This year I have hope in making the change and social media has a lot to do with the steps I’ve taken. Inspiration and access to instructionals online are kick-starting my year, but again seeing others on Twitter and Instagram are invaluable. I’ve started using kettle-bells for weight training, I’ve shied away from barbells because of certain hand injuries and the kettle-bells offer more versatility. I’m cutting soda/diet soda out again, especially after the Diet Coke Holiday Binge of 2016. Sugar is horrible and I significantly cut back in 2016, but it creeps back into the diet too easily because it is in EVERYTHING. Read the labels, stay vigilant! I love raw veggies, so incorporating them along with using more greens is ideal. I also believe that preparing more meals in advance is necessary for my personal success.

Whatever your goals are for the new year I wish you good luck and happy health. Damn good recipes on this blog, can’t wait for the cookbook!

Judith - i will go to the gym more often

Amie martin - This year I’m planning to focus more on strength training and diet. I’ve been slacking in these two areas and it’s high time I did something about it!!

Chris - I will stop eating my wifes ice cream after she goes to sleep in 2017

Papa a la Huancaina

Papa a la Huancaina


For me, food and family are intrinsically connected. Many of my most vivid memories as a child revolve around, you guessed it, eating. Born and raised in Peru, I really had no choice at all but to fall in love with food. Cooking and sharing meals with family and friends is central to our culture, and perhaps a reason why food blogging is a natural extension of myself. I may also just be extremely biased and think Peruvian food is the best ever and want you to eat a lot of it all the time forever. I am out of control.

I mentioned sharing. This potato salad you definitely need to share. I mean, look at it, it’s huge. Hey! Here’s another fun fact about Peruvians: we don’t know how to make only a little bit of something, only a whole lot of something, plus more just in case. Modesty is not in our nomenclature.

Papa a la huancaina is a cold potato salad often served as an appetizer or first course at parties.
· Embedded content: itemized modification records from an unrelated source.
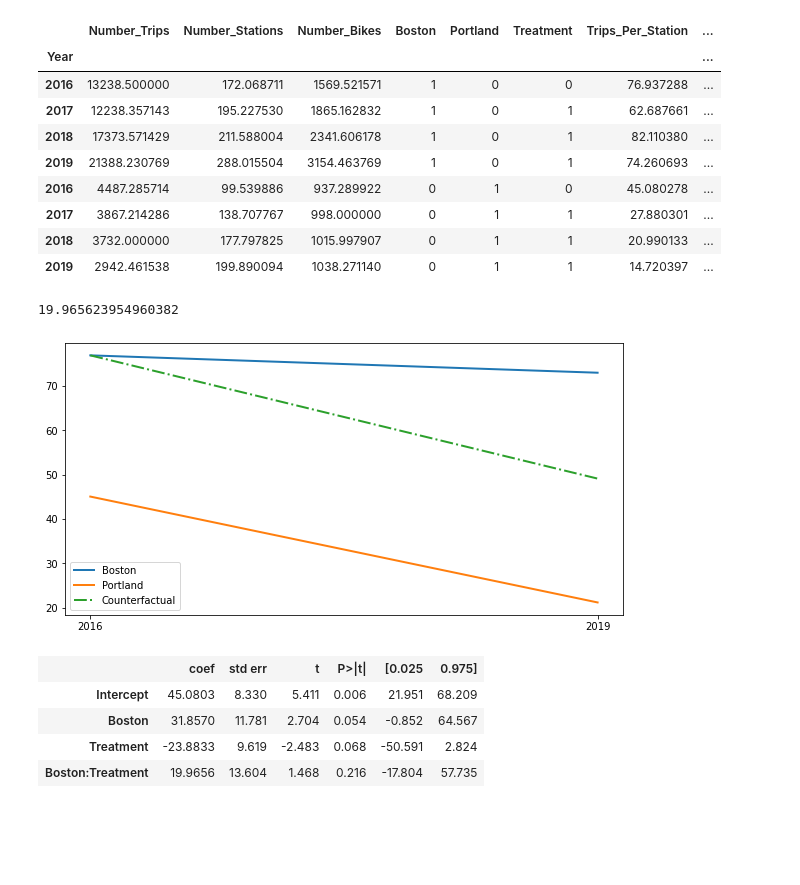
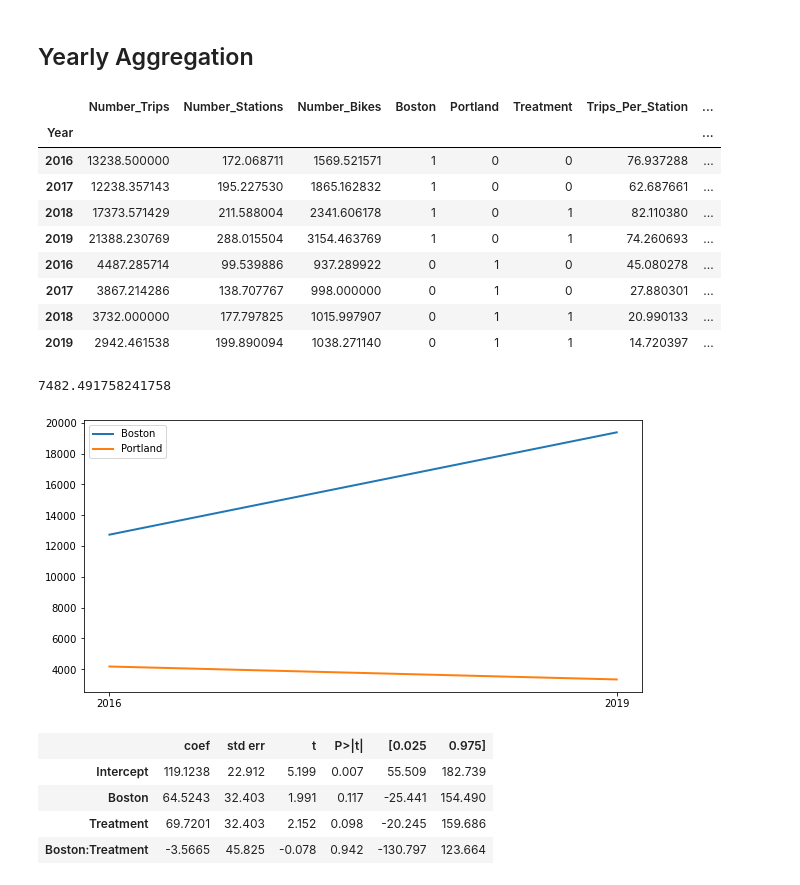
Before and after one commit to trevorb1/ECON860, a Jupyter notebook: scripts/Regression.ipynb, the cells around one changed output. Drawn from its saved outputs; the diff is of its cells as text; code cells hidden in the pictures; blank space fills up the shorter version.

```diff
--- a/scripts/Regression.ipynb
+++ b/scripts/Regression.ipynb
@@ -11,16 +11,20 @@ from matplotlib import pyplot as plt
 # Read in data for both boston and portland
 dfBoston = pd.read_csv('BostonData.csv')
 dfPortland = pd.read_csv('PortlandData.csv')
+# %% [markdown]
+## Yearly Aggregation
 # %%
 #Group by year and combine dataframes
-dfBoston = dfBoston.groupby('Year').mean()
-dfBoston['City']='Boston'
-dfPortland = dfPortland.groupby('Year').mean()
-dfPortland['City']='Portland'
-df_raw = dfBoston.append(dfPortland)
-df_raw = df_raw.drop(['Week','Average Duration (sec)'], axis=1)
+dfBos = dfBoston.copy()
+dfBos = dfBoston.groupby('Year').mean()
+dfBos['City']='Boston'
+dfPort = dfPortland.copy()
+dfPort = dfPortland.groupby('Year').mean()
+dfPort['City']='Portland'
+df_year = dfBos.append(dfPort)
+df_year = df_year.drop(['Week','Average Duration (sec)'], axis=1)
 # %%
-df = df_raw.copy()
+df = df_year.copy()
 df = df.rename(columns = {'Number Trips':'Number_Trips',
                           'Number Stations':'Number_Stations',
                           'Number Bikes':'Number_Bikes'})
@@ -30,22 +34,23 @@ df['Boston'] = df['Boston'].where(df['City']=='Portland',1)
 df['Portland'] = 0
 df['Portland'] = df['Portland'].where(df['City']=='Boston',1)
 df['Treatment'] = 0
-df['Treatment'] = df['Treatment'].where(df.index<2017,1)
+df['Treatment'] = df['Treatment'].where(df.index<2018,1)
 df = df.drop(['City'], axis=1)
 df['Trips_Per_Station']=df['Number_Trips'] / df['Number_Stations']
 df['Trips_Per_Bike']=df['Number_Trips'] / df['Number_Bikes']
 df['Bikes_Per_Station'] = df['Number_Bikes'] / df['Number_Stations']
 df = df.drop(2015)
+#df = df.drop(2016,2019)
 df
 # %% [output]
 |  | Number_Trips | Number_Stations | Number_Bikes | Boston | Portland | Treatment | Trips_Per_Station | ... |
 | Year |  |  |  |  |  |  |  | ... |
 | 2016 | 13238.500000 | 172.068711 | 1569.521571 | 1 | 0 | 0 | 76.937288 | ... |
-| 2017 | 12238.357143 | 195.227530 | 1865.162832 | 1 | 0 | 1 | 62.687661 | ... |
+| 2017 | 12238.357143 | 195.227530 | 1865.162832 | 1 | 0 | 0 | 62.687661 | ... |
 | 2018 | 17373.571429 | 211.588004 | 2341.606178 | 1 | 0 | 1 | 82.110380 | ... |
 | 2019 | 21388.230769 | 288.015504 | 3154.463769 | 1 | 0 | 1 | 74.260693 | ... |
 | 2016 | 4487.285714 | 99.539886 | 937.289922 | 0 | 1 | 0 | 45.080278 | ... |
-| 2017 | 3867.214286 | 138.707767 | 998.000000 | 0 | 1 | 1 | 27.880301 | ... |
+| 2017 | 3867.214286 | 138.707767 | 998.000000 | 0 | 1 | 0 | 27.880301 | ... |
 | 2018 | 3732.000000 | 177.797825 | 1015.997907 | 0 | 1 | 1 | 20.990133 | ... |
 | 2019 | 2942.461538 | 199.890094 | 1038.271140 | 0 | 1 | 1 | 14.720397 | ... |
 # %%
@@ -63,27 +68,27 @@ port_after = df.loc[(df['Portland']==1) &
 port_before = port_before.drop(['Boston','Portland','Treatment'])
 port_after = port_after.drop(['Boston','Portland','Treatment'])
 # %%
-treat = 'Trips_Per_Station'
+treat = 'Number_Trips'
 diff_in_diff = (bos_after[treat] - bos_before[treat]) - (port_after[treat] - port_before[treat])
 diff_in_diff
 # %% [output]
-19.965623954960382
+7482.491758241758
 # %%
 plt.figure(figsize=(10,5))
 plt.plot(['2016','2019'], [bos_before[treat], bos_after[treat]], label="Boston", lw=2)
 plt.plot(['2016','2019'], [port_before[treat], port_after[treat]], label="Portland", lw=2)
 
-plt.plot(['2016','2019'], [bos_before[treat], bos_after[treat] + (port_after[treat] - port_before[treat])],
-         label="Counterfactual", lw=2, color="C2", ls="-.")
+#plt.plot(['2016','2019'], [bos_before[treat], bos_after[treat] + (port_after[treat] - port_before[treat])],
+#         label="Counterfactual", lw=2, color="C2", ls="-.")
 
 plt.legend();
 # %% [output]
-[figure, old version]
+[figure, new version]
 # %%
 smf.ols(str(treat + ' ~ Boston*Treatment'), data=df).fit().summary().tables[1]
 # %% [output]
 |  | coef | std err | t | P>|t| | [0.025 | 0.975] |
-| Intercept | 45.0803 | 8.330 | 5.411 | 0.006 | 21.951 | 68.209 |
-| Boston | 31.8570 | 11.781 | 2.704 | 0.054 | -0.852 | 64.567 |
-| Treatment | -23.8833 | 9.619 | -2.483 | 0.068 | -50.591 | 2.824 |
-| Boston:Treatment | 19.9656 | 13.604 | 1.468 | 0.216 | -17.804 | 57.735 |
+| Intercept | 119.1238 | 22.912 | 5.199 | 0.007 | 55.509 | 182.739 |
+| Boston | 64.5243 | 32.403 | 1.991 | 0.117 | -25.441 | 154.490 |
+| Treatment | 69.7201 | 32.403 | 2.152 | 0.098 | -20.245 | 159.686 |
+| Boston:Treatment | -3.5665 | 45.825 | -0.078 | 0.942 | -130.797 | 123.664 |
```
Also changed, not shown: parts of 2 cells of this notebook, 5 other files.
The potatoes are first boiled, peeled, and then sliced before being scattered over fresh lettuce leaves and doused with glorious, spicy, aji amarillo cream sauce. Hard-boiled eggs are cut into quarters and black olives are sliced in half before getting strewn on top. Papa a la huancaina is a delight to eat– it’s unbelievably creamy from the tenuity of the potatoes and the richness of the egg yolks; every bite yields readily in your mouth.



Papa a la Huancaina
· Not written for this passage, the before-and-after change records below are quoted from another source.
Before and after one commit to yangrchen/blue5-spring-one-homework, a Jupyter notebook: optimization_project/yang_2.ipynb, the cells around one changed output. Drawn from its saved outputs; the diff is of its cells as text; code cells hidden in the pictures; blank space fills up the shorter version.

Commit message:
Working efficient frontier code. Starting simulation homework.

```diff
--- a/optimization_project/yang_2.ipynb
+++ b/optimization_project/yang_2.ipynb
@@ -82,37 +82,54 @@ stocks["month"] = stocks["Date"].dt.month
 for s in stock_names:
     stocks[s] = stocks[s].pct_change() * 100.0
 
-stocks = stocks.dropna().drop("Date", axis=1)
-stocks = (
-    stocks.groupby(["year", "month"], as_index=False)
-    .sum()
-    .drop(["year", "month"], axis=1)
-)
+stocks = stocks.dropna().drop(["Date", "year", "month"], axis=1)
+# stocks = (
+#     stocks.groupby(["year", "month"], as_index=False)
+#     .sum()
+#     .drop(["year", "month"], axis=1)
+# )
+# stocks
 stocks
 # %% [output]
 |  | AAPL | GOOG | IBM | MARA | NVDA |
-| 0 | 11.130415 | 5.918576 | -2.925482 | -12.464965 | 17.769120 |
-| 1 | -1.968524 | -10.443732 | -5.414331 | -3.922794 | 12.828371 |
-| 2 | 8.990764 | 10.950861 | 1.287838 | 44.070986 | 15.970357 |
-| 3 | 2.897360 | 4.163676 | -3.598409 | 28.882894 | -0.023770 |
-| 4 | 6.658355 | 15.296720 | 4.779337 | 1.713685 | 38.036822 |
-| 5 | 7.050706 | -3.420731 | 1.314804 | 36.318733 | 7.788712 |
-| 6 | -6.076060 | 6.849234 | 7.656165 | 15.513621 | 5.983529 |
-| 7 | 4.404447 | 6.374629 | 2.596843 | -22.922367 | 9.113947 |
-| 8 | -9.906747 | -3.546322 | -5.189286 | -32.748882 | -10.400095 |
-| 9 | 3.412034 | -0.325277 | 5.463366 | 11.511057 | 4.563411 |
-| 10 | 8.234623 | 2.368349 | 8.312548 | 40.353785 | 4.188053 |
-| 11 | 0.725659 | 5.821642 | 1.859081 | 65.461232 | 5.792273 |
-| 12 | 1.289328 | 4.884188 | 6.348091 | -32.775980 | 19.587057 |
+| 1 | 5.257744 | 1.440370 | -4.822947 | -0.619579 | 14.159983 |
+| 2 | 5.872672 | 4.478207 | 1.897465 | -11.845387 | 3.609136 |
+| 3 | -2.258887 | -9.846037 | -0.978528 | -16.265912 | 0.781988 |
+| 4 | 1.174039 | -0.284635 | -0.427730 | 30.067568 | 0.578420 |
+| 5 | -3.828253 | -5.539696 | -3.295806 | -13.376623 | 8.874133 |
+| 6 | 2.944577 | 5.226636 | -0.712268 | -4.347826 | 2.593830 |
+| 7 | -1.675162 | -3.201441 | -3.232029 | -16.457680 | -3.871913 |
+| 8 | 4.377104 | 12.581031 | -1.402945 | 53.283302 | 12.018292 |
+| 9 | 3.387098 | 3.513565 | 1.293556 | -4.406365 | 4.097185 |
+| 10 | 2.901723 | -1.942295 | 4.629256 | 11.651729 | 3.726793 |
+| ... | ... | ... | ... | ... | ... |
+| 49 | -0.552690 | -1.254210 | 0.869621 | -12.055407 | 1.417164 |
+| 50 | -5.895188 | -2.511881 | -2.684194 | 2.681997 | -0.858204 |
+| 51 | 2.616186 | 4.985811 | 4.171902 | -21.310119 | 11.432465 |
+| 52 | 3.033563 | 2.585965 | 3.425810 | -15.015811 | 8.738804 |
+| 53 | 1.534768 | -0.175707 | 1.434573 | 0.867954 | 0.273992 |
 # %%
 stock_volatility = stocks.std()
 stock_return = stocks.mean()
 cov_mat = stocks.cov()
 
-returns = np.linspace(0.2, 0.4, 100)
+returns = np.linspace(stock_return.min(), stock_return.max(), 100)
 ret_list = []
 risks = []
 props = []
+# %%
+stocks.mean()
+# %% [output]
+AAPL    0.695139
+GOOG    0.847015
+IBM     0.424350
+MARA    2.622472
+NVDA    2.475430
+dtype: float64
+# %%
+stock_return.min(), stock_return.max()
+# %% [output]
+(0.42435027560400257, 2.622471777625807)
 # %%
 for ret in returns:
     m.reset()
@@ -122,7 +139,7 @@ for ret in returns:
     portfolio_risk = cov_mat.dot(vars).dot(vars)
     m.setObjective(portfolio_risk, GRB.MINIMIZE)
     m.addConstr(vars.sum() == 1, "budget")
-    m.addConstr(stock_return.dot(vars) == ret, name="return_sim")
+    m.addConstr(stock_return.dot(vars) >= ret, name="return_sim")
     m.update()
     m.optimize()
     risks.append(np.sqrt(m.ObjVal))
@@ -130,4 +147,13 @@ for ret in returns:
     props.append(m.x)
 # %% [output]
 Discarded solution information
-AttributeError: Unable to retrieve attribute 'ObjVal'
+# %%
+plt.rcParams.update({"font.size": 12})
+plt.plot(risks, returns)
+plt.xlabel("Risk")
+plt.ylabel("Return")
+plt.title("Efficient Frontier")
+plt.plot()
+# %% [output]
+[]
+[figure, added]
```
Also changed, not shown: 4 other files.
Papa a la Huancaina

Prep Time: 15 minutes

Cook Time: 40 minutes

Yield: 12


  • 1/4 cup olive oil
  • 1/2 cup chopped yellow onion
  • 2 garlic cloves, chopped
  • 1/4 teaspoon salt
  • 1/4 teaspoon black pepper
  • 10 ounces queso fresco, crumbled
  • 7 hard-boiled eggs, separated
  • 3/4 teaspoons salt
  • 3 aji amarillo peppers (2 seeded, 1 whole)
  • 1 cup evaporated milk
  • 8 red-skinned potatoes, boiled, peeled, cut into 3/4" slices
  • Iceberg lettuce
  • Black olives, halved


  1. Set a small frypan over medium heat and pour in the olive oil. Add the yellow onion, garlic, salt, and pepper and saute until softened and translucent, about 5 minutes. Let cool cool slightly.
  2. In a blender, add the onion and garlic mixture, queso fresco, 1 hard-boiled egg, 3/4 teaspoons salt, aji amarillo peppers, and evaporated milk. Puree until absolutely smooth, about 3-5 minutes. Taste for seasonings.
  3. To serve, arrange iceberg lettuce on bottom of platter. Scatter sliced potatoes over the lettuce and pour huancaina sauce all over. Dot with sliced hard-boiled eggs and black olives. Enjoy!


This is a little on the spicy side. If you'd prefer, you can leave out the seeds from the aji amarillo when you blend it up. Give it a taste and if you want to make it spicier, add some of the seeds in at that point and give it another whir. This way, you can adjust to your palate.

Aji amarillo peppers can be found at Latin American markets. I like to use the whole, frozen kind. You can also use whole, jarred or jarred in paste form. If you're using aji amarillo in paste form, use about 2 tablespoons for this sauce.


Papa a la Huancaina


// More Peruvian foodstuffs: